How can I help my kids have strong bones?

Bones are made up of living tissue that’s continuously being built up and broken down. They provide structure to our bodies, protect vital organs, give muscles a place to attach and also provide a storage reservoir for calcium.1 The majority of bone mass accumulates during childhood and adolescence, making these years critical for bone development and the prevention of osteoporosis in the future.2 So how can you help your kids build healthy, strong bones?

Firstly, it’s important to understand the two factors that play a role in the development of weak, brittle bones later in life. The development of osteoporosis is influenced both by the peak bone mass achieved in the first two to three decades of life and also by the rate at which bone is lost in later years.2

This first factor highlights the importance of promoting bone health awareness among parents and their kids. Fortunately, laying down good foundations for future bone health is easier than you maythink. Follow these guidelines to give your kids the best start in life:

  1. Make sure they get enough calcium

    Calcium is essential for bone health, as it provides them with strength and rigidity. Most people should be able to get enough calcium through eating a healthy diet. Calcium rich foods include milk, yoghurt, cheese, sardines, broccoli, peas, kidney beans and figs.3

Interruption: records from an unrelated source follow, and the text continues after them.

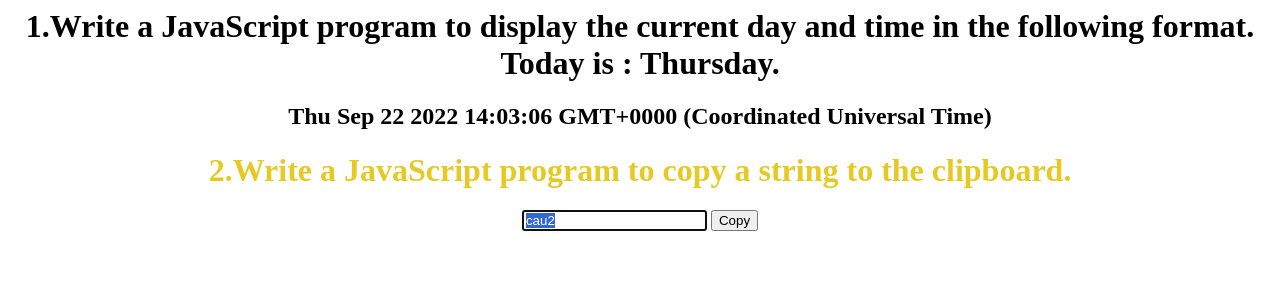
Repository: HoangDuy315/web-dev2022
Page: hw151022/ex1/ex1.html
These files come from the project's save history. The page is drawn as it stood at one moment and after the next save; the edit follows.
The browser window is 1280 px wide. The pictures show the whole page.
After loading, the first visible `button` was clicked once.

Above is the page before, as saved 2022-10-15 12:18:13.

### hw151022/ex1/ex1.html
<!--JavaScript to display current Date and Time.-->

<html>
  <head>
    <title>JavaScript to display current Date and Time.</title>
  </head>

  <script type="text/javascript">
    function getCurrentDate() {
      var curDate = new Date();

      document.getElementById("showDate").innerHTML = curDate.toString();
    }
  </script>

  <body onLoad="getCurrentDate()" style="text-align: center">
    <h1>
      1.Write a JavaScript program to display the current day and time in the
      following format. Today is : Thursday.
    </h1>

    <!--Here date and time will display-->

    <h2 id="showDate"></h2>
    <script src="./ex1.js"></script>
  </body>

  <!-- 2 -->
  <body style="text-align: center">
    <h1 style="color: rgb(231, 201, 35)">
      2.Write a JavaScript program to copy a string to the clipboard.
    </h1>
    <input type="text" value="cau2" id="GfGInput" />
    <button onclick="cau2()">Copy</button>
    <script src="./ex1.js"></script>
  </body>
</html>

### hw151022/ex1/ex1.js
// 2

function cau2() {
  var cp2 = document.getElementById("GfGInput");
  cp2.select();
  document.execCommand("copy");
  alert("Copied the text: " + cp2.value);
}

After the next save:
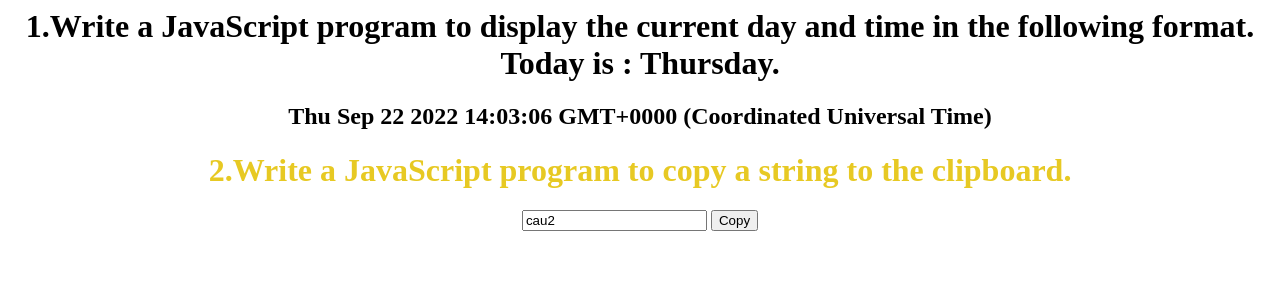
Console error: TypeError: Cannot read properties of null (reading 'select')
Saved 36 s later.
--- a/hw151022/ex1/ex1.js
+++ b/hw151022/ex1/ex1.js
@@ -1,7 +1,7 @@
 // 2
 
 function cau2() {
-  var cp2 = document.getElementById("GfGInput");
+  var cp2 = document.getElementById("testcau2");
   cp2.select();
   document.execCommand("copy");
   alert("Copied the text: " + cp2.value);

  2. Get them moving

    Just like muscles, bones get stronger with the more exercise they get. Try and encourageyour kids to be as physically active as possible. This will help build strong bones that will serve them well through life. All exercise is good, but weight bearing exercises are best for improving bone strength. These include things like walking, running, tennis, gymnastics and soccer.4

  3. Soak up some sun

    Our skin produces vitamin D when exposed to sunlight, which is important for strong, healthy bones. We need around 5‐10 minutes of sun exposure every day during summer and longer periods during the cooler winter months. To reduce the risks associated with sun exposure, make sure to avoid the sun during peak UV periods.5